The resolution on the city board's agenda notes that the Bradley County Commission's Resolution 2012-13 says all proceeds of a countywide motor vehicle tax "shall be deposited in the Debt Service Fund, for principal, interest and fees on education capital projects" and a clarifying resolution says "all proceeds from the Wheel Tax will be deposited for the proposed education capital project debt for both Bradley County and Cleveland city schools."
According to the resolution to be voted on Tuesday, "the Cleveland City Schools immediate portion of the Wheel Tax would include a maximum of $10.7 million as determined by average daily membership."
By law, any money Bradley County raises for public education is shared with the city based on student population. The city school system gets one out of each three dollars raised. County schools have more than 10,000 students, and city schools total more than 5,000 students.
"I am going to do everything I can on behalf of the county school system, the city system," county school board Chairman Charlie Rose said Tuesday.

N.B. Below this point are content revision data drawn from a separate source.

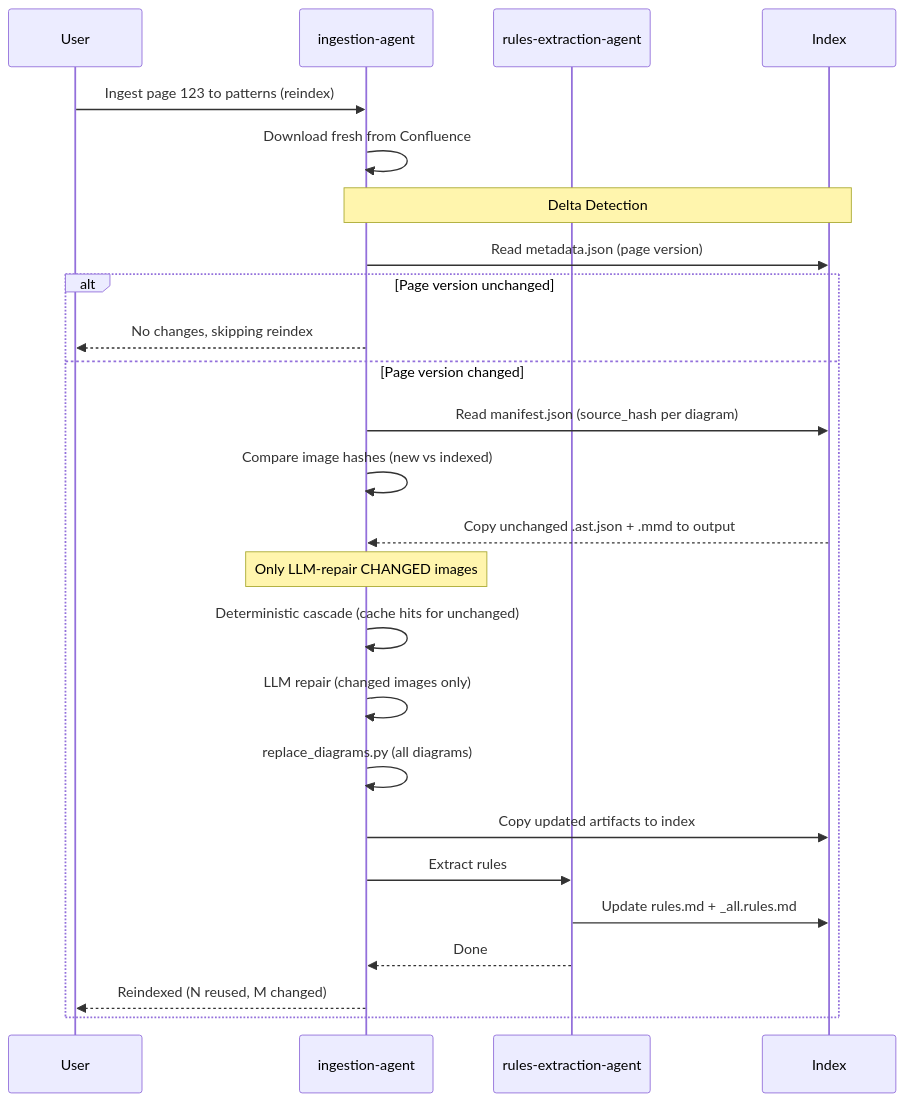
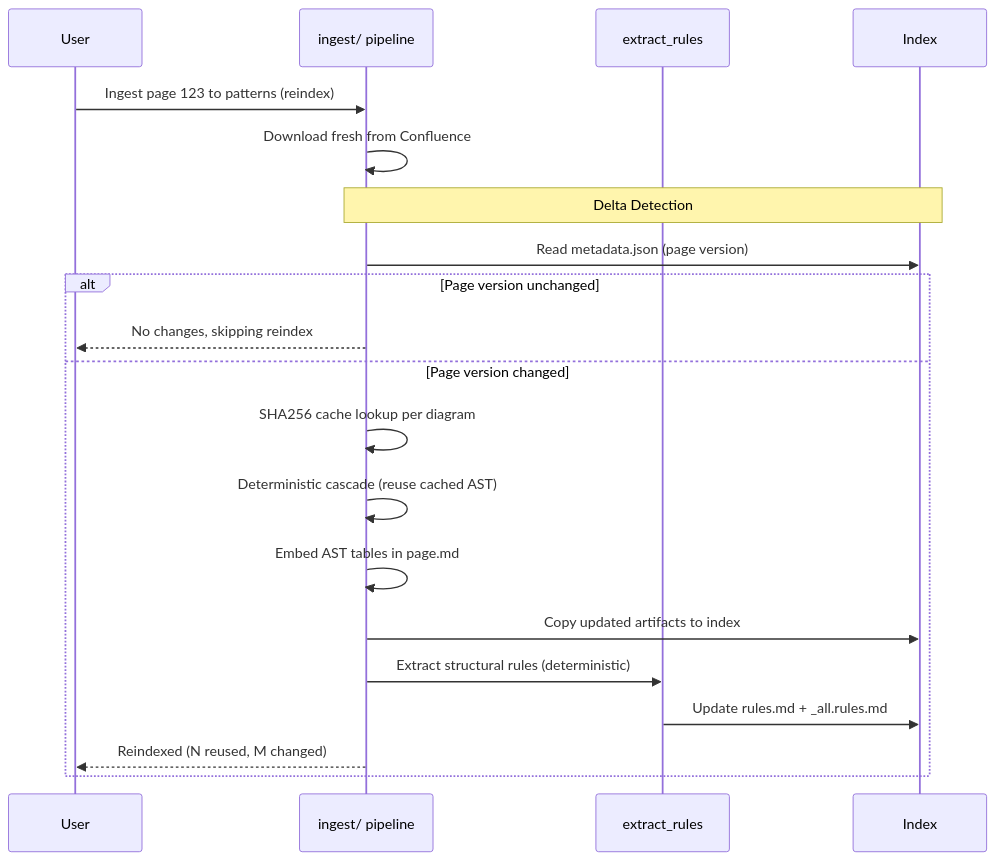
One commit to byrash/architecture-governance changed the third of 5 diagrams in README.md. Above: the diagram before and after it, drawn with Mermaid. The commit also changed other lines of this file and 53 other files, not shown here.

````diff
--- a/README.md
+++ b/README.md
@@ -298,29 +281,24 @@
 ```mermaid
 sequenceDiagram
     participant User
-    participant IA as ingestion-agent
-    participant REA as rules-extraction-agent
+    participant IA as ingest/ pipeline
+    participant RE as extract_rules
     participant Index
 
     User->>IA: Ingest page 123 to patterns (reindex)
     IA->>IA: Download fresh from Confluence
 
     Note over IA,Index: Delta Detection
     IA->>Index: Read metadata.json (page version)
     alt Page version unchanged
         IA-->>User: No changes, skipping reindex
     else Page version changed
-        IA->>Index: Read manifest.json (source_hash per diagram)
-        IA->>IA: Compare image hashes (new vs indexed)
-        Index-->>IA: Copy unchanged .ast.json + .mmd to output
-        Note over IA: Only LLM-repair CHANGED images
-        IA->>IA: Deterministic cascade (cache hits for unchanged)
-        IA->>IA: LLM repair (changed images only)
-        IA->>IA: replace_diagrams.py (all diagrams)
+        IA->>IA: SHA256 cache lookup per diagram
+        IA->>IA: Deterministic cascade (reuse cached AST)
+        IA->>IA: Embed AST tables in page.md
         IA->>Index: Copy updated artifacts to index
-        IA->>REA: Extract rules
-        REA->>Index: Update rules.md + _all.rules.md
-        REA-->>IA: Done
+        IA->>RE: Extract structural rules (deterministic)
+        RE->>Index: Update rules.md + _all.rules.md
         IA-->>User: Reindexed (N reused, M changed)
     end
 ```
````
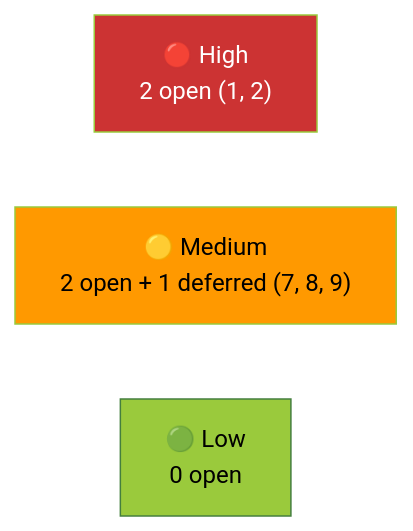
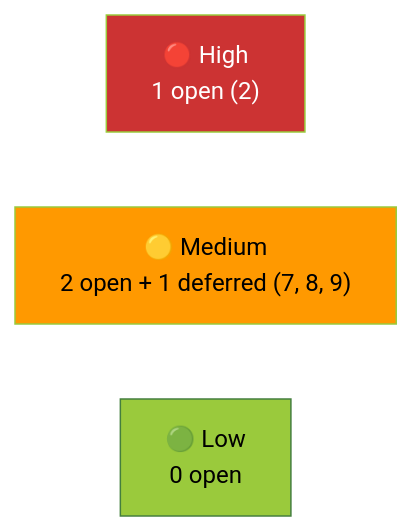
Before and after one commit to marcelofrau/xb-homebrew-vault: the diagram in docs/tech-debt.md, drawn with Mermaid. The commit also changed other lines of this file and 1 other file, not shown here.

First line of the commit message:
docs: track D02 dep-settle fix (install-flow v2.1) + tech-debt refresh

````diff
--- a/docs/tech-debt.md
+++ b/docs/tech-debt.md
@@ -265,10 +269,10 @@
 ```mermaid
 graph LR
-    H["🔴 High<br/>2 open (1, 2)"]
+    H["🔴 High<br/>1 open (2)"]
     M["🟡 Medium<br/>2 open + 1 deferred (7, 8, 9)"]
     L["🟢 Low<br/>0 open"]
 
     style H fill:#CC3333,stroke:#9ACA3C,color:#fff
     style M fill:#FF9900,stroke:#9ACA3C,color:#000
     style L fill:#9ACA3C,stroke:#447F3E,color:#000
 ```
````
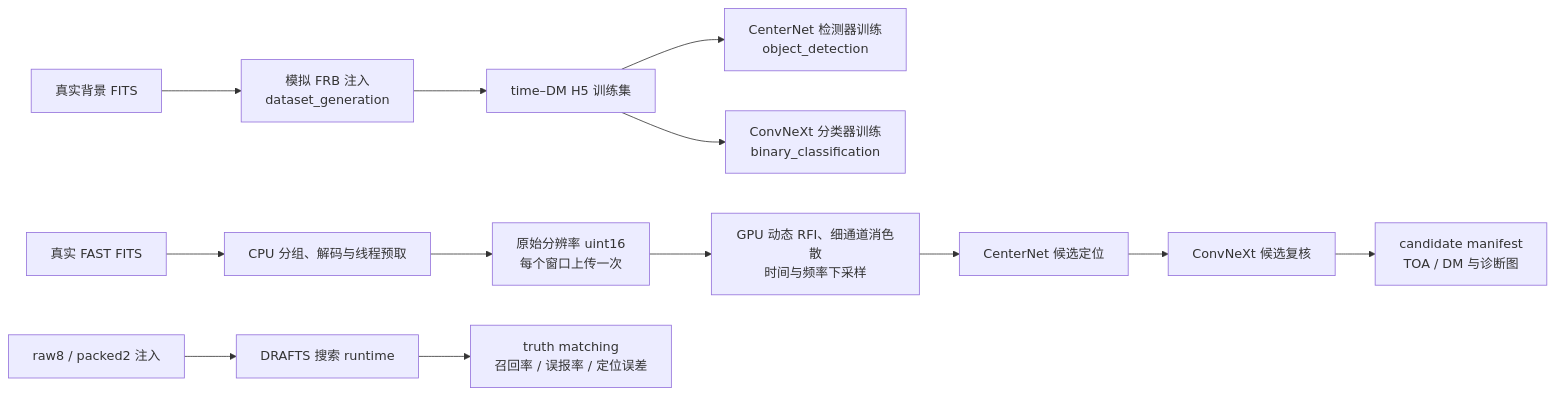
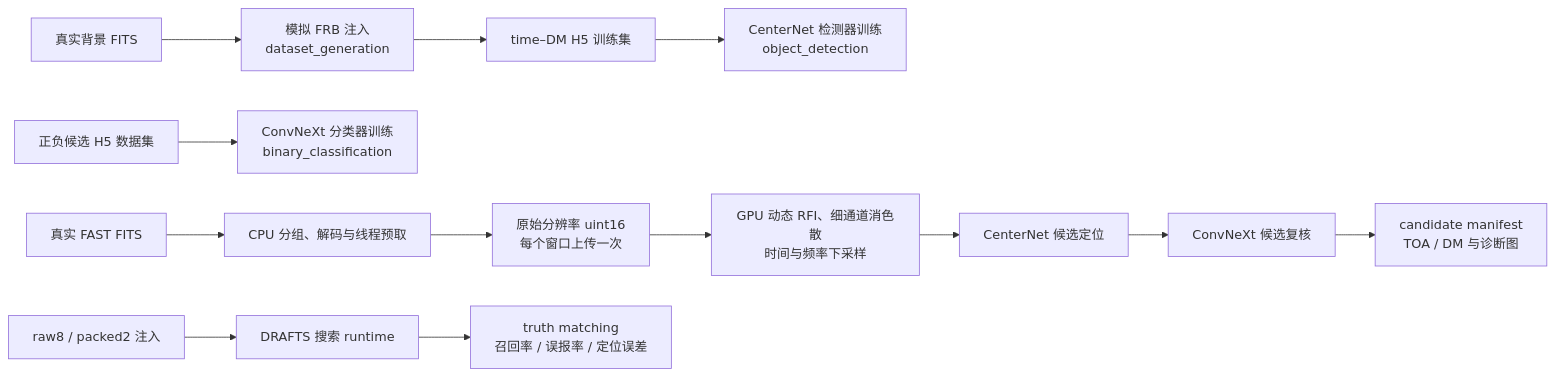
One commit to SukiYume/DRAFTS changed the diagram in README.md. Above: the diagram before and after it, drawn with Mermaid. The commit also changed other lines of this file and 17 other files, not shown here.

````diff
--- a/README.md
+++ b/README.md
@@ -67,15 +67,15 @@
 ```mermaid
 flowchart LR
     A["真实背景 FITS"] --> B["模拟 FRB 注入<br/>dataset_generation"]
     B --> C["time–DM H5 训练集"]
     C --> D["CenterNet 检测器训练<br/>object_detection"]
-    C --> E["ConvNeXt 分类器训练<br/>binary_classification"]
+    BC["正负候选 H5 数据集"] --> E["ConvNeXt 分类器训练<br/>binary_classification"]
     F["真实 FAST FITS"] --> P["CPU 分组、解码与线程预取"]
     P --> U["原始分辨率 uint16<br/>每个窗口上传一次"]
     U --> G["GPU 动态 RFI、细通道消色散<br/>时间与频率下采样"]
     G --> D2["CenterNet 候选定位"]
     D2 --> E2["ConvNeXt 候选复核"]
     E2 --> H["candidate manifest<br/>TOA / DM 与诊断图"]
     I["raw8 / packed2 注入"] --> J["DRAFTS 搜索 runtime"]
     J --> K["truth matching<br/>召回率 / 误报率 / 定位误差"]
 ```
````
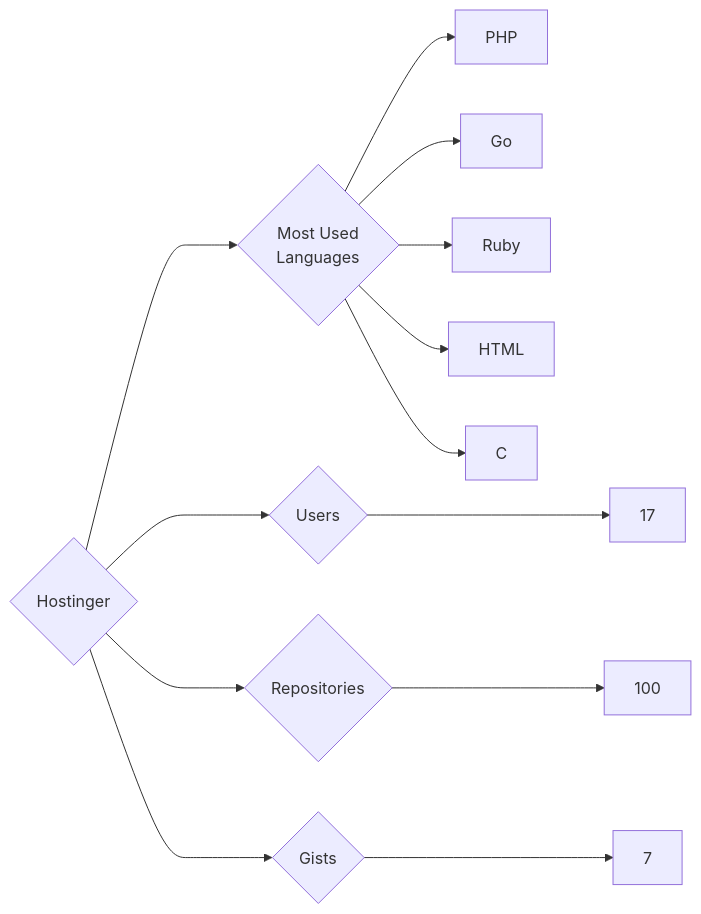
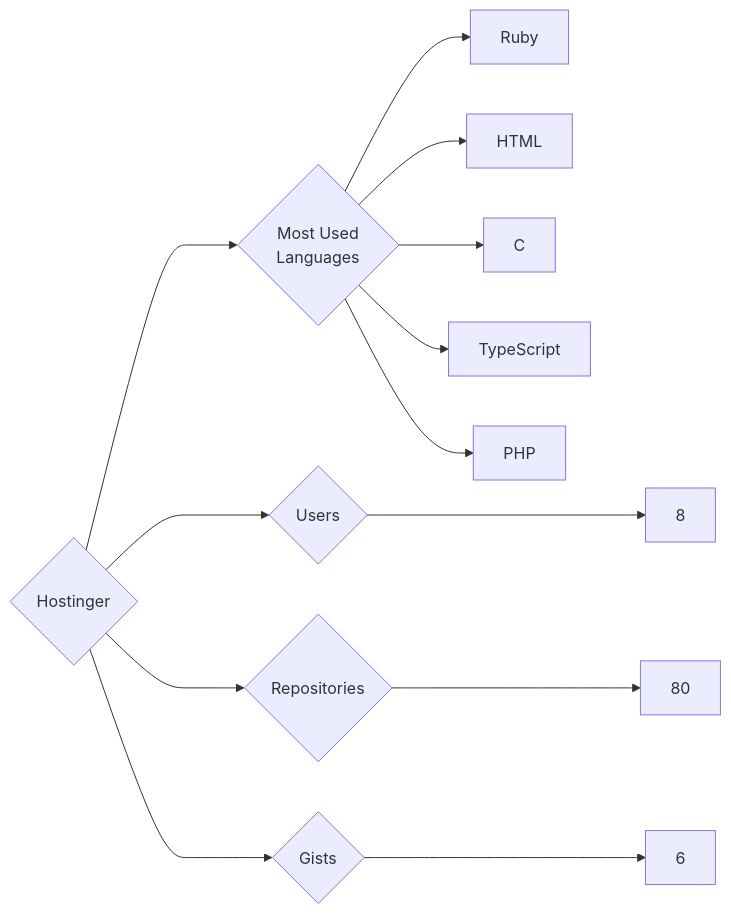
One commit to trickest/insiders changed the diagram in targets/Hostinger/README.md. Above: the diagram before and after it, drawn with Mermaid. The commit also changed 814 other files, not shown here.

````diff
--- a/targets/Hostinger/README.md
+++ b/targets/Hostinger/README.md
@@ -3,13 +3,13 @@
 ```mermaid
 graph LR
 COMPANY_NAME{Hostinger}
-COMPANY_NAME ---> U{Users} ---> UN[17]
-COMPANY_NAME ---> R{Repositories} ---> RN[100]
-COMPANY_NAME ---> G{Gists} ---> GN[7]
+COMPANY_NAME ---> U{Users} ---> UN[8]
+COMPANY_NAME ---> R{Repositories} ---> RN[80]
+COMPANY_NAME ---> G{Gists} ---> GN[6]
 COMPANY_NAME ---> ML{Most Used<br>Languages}
-ML --> PHP[PHP]
-ML --> Go[Go]
 ML --> Ruby[Ruby]
 ML --> HTML[HTML]
 ML --> C[C]
+ML --> TypeScript[TypeScript]
+ML --> PHP[PHP]
 ```
````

According to County Commission Resolution 2012-24, the county schools' capital projects list could include $12.1 million for a new academic building at Lake Forest Middle School, $2 million for an eight-classroom addition at Walker Valley High School and $7.1 million for a new Blue Springs School plus the $10.7 million for city schools.
The County Commission passed the resolution on April 2. The referendum will be on the Aug. 2 ballot.
Randall Higgins covers news in Cleveland, Tenn., for the Times Free Press. He started work with the Chattanooga Times in 1977 and joined the staff of the Chattanooga Times Free Press when the Free Press and Times merged in 1999. Randall has covered Southeast Tennessee, Northwest Georgia and Alabama. He now covers Cleveland and Bradley County and the neighboring region. Randall is a Cleveland native. He has bachelor’s degree from Tennessee Technological University. His awards ...